The news that Salman Rushdie is recovering and ‘joking’ is good, though his family are also saying his injuries are ‘life changing’. His agent, Andrew Wylie, said his liver had been damaged and that he was likely to lose an eye. We are lucky that Rushdie is an icon of free speech and not a martyr of it.
The author Margaret Atwood has commented (If we don’t defend free speech, we live in tyranny) about the wider implications for democracy of the attack: “Yet again “that sort of thing never happens here” has been proven false: in our present world, anything can happen anywhere. American democracy is under threat as never before: the attempted assassination of a writer is just one more symptom.”
Ever since the Ayatollah Khomeini’s 1989 fatwa — encouraging anyone to murder him — Rushdie has been under threat and almost constant fear of attack. Only very recently did he say that he felt his life was ‘normal again’.
This is not an attack on ‘western values’ whatever they may be, but it is an attack on democracy and critical thinking.
As Suhayl Saadi has written: “One’s true stance on freedom of expression is demonstrated not by the extent of one’s ferocity in defending the freedom of expression of those with whom one agrees (anyone can do that!), but by one’s principled defence of freedom of expression by those with whom one vehemently disagrees.”
With that simple truth you’d have to completely not just defend Rushdie’s right to write what he likes (a la Biko) but Jerry Sadowitz’s right to say what he likes on a comedy stage too. It’s a long way down from Midnight’s Children to wagging your willy I know, but the thing about freedom of speech is not just the defence of ideas you disagree with but also things that are, well, just a bit shit.
The idea that what the Scotsman and BBC Scotland will inevitably call a stooshie (cringe) was manufactured by Sadowitz (to sell his tour) or by The Pleasance (to adopt some kind of high ground and attract new audiences) seems at best unlikely. A not-very-funny comic tells deliberately offensive material and venue panics after complaints. The End. The festival thrives on this sort of controversy but it’s of little actual consequence and masks the banality of the whole tired bougie phenomena, it’s a sort of cultural desert that coughs-up Simply Red at the Summer Sessions as it slowly destroys its host.

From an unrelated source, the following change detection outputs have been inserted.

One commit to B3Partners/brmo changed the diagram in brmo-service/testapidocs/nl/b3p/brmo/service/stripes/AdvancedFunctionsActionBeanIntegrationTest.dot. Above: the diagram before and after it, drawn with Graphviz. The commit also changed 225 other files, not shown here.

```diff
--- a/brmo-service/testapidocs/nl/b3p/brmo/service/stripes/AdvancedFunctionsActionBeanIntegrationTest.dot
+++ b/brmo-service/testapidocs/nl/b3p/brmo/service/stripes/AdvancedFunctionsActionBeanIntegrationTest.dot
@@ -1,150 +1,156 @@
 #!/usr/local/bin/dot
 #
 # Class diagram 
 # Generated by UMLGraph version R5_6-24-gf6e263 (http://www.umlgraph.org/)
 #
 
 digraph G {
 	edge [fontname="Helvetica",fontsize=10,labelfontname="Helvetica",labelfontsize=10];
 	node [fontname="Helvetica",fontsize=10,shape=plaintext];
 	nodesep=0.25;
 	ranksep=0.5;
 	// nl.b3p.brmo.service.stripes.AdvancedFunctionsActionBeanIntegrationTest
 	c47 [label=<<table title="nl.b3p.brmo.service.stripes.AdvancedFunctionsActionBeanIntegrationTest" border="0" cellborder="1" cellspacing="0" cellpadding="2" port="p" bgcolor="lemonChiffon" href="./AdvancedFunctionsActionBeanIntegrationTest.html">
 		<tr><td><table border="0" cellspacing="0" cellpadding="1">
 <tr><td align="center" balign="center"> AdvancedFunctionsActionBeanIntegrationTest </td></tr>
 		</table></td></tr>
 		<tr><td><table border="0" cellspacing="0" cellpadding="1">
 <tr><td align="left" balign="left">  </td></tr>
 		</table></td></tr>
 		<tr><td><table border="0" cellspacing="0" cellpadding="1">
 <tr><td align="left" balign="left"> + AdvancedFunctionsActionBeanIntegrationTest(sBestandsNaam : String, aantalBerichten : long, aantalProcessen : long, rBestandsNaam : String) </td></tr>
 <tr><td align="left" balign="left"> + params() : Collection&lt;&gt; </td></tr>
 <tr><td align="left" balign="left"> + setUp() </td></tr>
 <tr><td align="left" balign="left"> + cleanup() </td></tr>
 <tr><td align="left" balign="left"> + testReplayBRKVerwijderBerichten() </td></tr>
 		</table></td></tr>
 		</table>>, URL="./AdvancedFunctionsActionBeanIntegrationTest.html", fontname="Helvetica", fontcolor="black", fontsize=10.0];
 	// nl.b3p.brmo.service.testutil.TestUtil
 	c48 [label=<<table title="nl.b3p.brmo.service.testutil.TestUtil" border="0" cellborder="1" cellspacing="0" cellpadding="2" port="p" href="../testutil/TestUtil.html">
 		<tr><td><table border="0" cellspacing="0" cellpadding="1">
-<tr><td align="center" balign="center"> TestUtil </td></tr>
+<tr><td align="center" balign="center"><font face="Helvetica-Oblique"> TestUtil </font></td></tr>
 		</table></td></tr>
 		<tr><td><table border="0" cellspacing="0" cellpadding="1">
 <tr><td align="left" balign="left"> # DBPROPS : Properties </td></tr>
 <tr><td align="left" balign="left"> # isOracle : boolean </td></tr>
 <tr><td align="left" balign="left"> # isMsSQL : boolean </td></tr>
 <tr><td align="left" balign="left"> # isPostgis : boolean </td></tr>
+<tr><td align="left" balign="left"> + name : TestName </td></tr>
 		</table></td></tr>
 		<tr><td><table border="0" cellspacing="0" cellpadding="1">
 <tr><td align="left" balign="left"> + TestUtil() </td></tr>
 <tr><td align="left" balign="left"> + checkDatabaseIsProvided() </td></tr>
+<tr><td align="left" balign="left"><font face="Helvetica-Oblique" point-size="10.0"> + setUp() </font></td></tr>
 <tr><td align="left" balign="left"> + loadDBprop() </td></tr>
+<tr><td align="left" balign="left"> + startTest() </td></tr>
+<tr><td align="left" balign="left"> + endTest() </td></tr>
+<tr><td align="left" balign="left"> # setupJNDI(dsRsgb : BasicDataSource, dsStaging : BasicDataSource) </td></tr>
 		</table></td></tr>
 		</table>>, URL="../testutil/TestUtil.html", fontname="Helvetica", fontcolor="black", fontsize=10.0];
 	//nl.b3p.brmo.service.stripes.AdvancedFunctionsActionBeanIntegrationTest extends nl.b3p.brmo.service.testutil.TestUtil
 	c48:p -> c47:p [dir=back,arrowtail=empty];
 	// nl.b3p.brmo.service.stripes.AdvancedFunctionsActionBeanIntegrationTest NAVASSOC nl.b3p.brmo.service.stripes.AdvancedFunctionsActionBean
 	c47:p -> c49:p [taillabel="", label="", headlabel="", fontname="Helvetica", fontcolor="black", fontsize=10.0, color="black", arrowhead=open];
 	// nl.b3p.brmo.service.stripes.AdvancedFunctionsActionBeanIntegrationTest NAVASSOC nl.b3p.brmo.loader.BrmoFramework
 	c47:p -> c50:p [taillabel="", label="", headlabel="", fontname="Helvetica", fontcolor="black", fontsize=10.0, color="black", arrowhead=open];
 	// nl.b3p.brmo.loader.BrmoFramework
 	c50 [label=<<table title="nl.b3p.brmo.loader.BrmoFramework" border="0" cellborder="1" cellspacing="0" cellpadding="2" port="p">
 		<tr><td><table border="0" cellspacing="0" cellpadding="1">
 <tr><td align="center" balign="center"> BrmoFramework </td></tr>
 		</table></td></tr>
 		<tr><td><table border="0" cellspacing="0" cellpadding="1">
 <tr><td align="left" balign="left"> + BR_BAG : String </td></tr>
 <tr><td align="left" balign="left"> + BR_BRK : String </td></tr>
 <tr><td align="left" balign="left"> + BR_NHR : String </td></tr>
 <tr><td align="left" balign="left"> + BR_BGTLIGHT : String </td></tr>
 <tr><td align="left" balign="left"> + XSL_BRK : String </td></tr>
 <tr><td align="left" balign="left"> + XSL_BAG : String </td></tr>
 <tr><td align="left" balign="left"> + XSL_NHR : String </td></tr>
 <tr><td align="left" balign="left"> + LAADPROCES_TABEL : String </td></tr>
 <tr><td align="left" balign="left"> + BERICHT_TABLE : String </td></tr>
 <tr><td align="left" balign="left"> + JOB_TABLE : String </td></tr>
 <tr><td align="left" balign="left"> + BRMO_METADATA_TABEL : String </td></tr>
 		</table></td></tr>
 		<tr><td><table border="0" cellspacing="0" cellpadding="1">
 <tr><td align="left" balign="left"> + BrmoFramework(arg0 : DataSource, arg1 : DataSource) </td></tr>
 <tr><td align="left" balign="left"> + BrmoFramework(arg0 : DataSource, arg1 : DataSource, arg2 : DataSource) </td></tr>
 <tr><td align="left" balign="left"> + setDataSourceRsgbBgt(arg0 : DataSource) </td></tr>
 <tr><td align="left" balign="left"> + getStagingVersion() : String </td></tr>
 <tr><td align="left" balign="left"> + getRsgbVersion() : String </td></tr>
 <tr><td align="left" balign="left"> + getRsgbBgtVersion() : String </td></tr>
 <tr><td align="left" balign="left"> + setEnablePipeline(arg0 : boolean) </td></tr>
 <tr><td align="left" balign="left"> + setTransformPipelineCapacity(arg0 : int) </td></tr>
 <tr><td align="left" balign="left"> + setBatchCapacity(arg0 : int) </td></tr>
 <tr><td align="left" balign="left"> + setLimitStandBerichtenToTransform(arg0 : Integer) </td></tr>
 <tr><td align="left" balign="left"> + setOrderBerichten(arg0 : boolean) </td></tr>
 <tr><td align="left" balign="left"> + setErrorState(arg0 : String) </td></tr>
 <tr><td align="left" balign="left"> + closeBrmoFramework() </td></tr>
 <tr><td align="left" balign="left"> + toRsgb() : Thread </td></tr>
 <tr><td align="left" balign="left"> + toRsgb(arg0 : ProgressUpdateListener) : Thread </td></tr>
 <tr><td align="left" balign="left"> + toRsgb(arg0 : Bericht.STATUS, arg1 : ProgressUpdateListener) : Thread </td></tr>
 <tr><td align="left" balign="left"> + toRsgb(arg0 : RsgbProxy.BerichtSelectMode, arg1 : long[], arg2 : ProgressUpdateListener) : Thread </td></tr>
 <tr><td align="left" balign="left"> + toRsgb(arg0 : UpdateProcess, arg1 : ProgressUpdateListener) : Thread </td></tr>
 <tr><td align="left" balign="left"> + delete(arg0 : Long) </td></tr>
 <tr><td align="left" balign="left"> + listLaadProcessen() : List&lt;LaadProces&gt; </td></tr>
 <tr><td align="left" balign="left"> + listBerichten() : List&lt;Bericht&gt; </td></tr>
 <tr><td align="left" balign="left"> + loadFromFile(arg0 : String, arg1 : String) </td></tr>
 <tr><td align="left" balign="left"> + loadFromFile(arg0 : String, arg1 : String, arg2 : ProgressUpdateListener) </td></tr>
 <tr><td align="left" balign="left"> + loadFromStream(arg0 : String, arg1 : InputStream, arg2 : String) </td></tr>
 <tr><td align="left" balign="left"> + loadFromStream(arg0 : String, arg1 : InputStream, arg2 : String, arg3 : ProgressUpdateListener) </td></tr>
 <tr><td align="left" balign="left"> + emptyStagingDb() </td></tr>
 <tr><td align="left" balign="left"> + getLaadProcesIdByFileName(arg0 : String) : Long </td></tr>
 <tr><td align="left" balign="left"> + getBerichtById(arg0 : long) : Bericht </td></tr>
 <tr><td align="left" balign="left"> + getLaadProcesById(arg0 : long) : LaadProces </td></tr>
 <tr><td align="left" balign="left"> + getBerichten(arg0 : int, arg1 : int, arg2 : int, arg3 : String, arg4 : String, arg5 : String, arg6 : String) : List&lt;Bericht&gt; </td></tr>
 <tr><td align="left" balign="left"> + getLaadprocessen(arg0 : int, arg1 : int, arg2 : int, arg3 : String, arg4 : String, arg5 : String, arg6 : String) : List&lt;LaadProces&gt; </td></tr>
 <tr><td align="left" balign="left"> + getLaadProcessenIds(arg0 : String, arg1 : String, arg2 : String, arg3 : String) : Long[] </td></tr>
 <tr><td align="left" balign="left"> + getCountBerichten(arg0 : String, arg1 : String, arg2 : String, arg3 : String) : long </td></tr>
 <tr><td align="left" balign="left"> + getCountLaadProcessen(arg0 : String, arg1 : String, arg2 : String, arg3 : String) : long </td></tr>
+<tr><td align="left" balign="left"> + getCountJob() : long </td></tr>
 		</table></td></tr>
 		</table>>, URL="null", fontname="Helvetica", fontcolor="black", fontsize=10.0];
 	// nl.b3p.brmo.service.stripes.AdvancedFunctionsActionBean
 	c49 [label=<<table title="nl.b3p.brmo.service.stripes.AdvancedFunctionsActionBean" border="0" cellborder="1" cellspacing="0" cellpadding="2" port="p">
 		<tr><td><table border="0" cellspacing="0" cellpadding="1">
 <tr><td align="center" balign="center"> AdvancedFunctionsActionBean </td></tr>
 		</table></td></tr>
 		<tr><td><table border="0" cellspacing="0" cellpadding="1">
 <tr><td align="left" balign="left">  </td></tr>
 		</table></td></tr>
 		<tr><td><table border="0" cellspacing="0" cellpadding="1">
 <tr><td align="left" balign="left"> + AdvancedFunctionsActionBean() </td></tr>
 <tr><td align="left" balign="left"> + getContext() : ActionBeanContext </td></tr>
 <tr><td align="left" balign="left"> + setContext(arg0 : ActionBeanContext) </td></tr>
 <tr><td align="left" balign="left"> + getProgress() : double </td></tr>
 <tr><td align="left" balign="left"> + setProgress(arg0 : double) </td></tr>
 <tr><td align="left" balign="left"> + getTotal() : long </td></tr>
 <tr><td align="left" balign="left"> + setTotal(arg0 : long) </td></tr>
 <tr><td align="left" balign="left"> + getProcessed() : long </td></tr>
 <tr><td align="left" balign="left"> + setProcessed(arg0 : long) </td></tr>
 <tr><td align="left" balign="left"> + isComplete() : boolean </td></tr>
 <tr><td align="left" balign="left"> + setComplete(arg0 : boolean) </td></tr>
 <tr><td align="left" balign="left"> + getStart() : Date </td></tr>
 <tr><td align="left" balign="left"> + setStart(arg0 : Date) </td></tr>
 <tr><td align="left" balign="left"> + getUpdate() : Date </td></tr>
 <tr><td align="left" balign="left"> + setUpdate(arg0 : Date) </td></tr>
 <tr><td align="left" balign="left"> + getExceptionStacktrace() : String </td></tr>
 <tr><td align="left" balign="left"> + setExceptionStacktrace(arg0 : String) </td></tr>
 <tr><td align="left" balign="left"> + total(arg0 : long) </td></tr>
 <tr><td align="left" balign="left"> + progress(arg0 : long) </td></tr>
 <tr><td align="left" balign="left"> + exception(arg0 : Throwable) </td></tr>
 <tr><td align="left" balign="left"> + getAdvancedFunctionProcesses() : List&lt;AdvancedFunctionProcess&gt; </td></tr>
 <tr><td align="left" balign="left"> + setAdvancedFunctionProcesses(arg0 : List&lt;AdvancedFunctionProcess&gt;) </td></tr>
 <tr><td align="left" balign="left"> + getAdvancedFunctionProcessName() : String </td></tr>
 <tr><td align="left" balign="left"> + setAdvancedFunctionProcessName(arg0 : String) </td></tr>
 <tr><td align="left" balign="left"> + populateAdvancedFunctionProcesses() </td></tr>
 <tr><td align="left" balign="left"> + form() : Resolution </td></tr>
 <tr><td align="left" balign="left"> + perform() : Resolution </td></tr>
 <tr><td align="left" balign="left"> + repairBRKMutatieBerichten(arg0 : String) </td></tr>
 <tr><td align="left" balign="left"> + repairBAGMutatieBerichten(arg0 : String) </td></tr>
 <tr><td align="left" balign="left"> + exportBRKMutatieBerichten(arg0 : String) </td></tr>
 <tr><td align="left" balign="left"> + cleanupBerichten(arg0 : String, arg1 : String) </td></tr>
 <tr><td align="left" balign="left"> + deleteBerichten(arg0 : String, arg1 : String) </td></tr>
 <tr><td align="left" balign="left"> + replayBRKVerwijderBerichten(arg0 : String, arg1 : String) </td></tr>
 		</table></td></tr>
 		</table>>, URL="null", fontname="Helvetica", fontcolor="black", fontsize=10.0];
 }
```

Wishing Salman Rushdie as best a recovery he can make and solidarity to all writers and artists and performers under attack.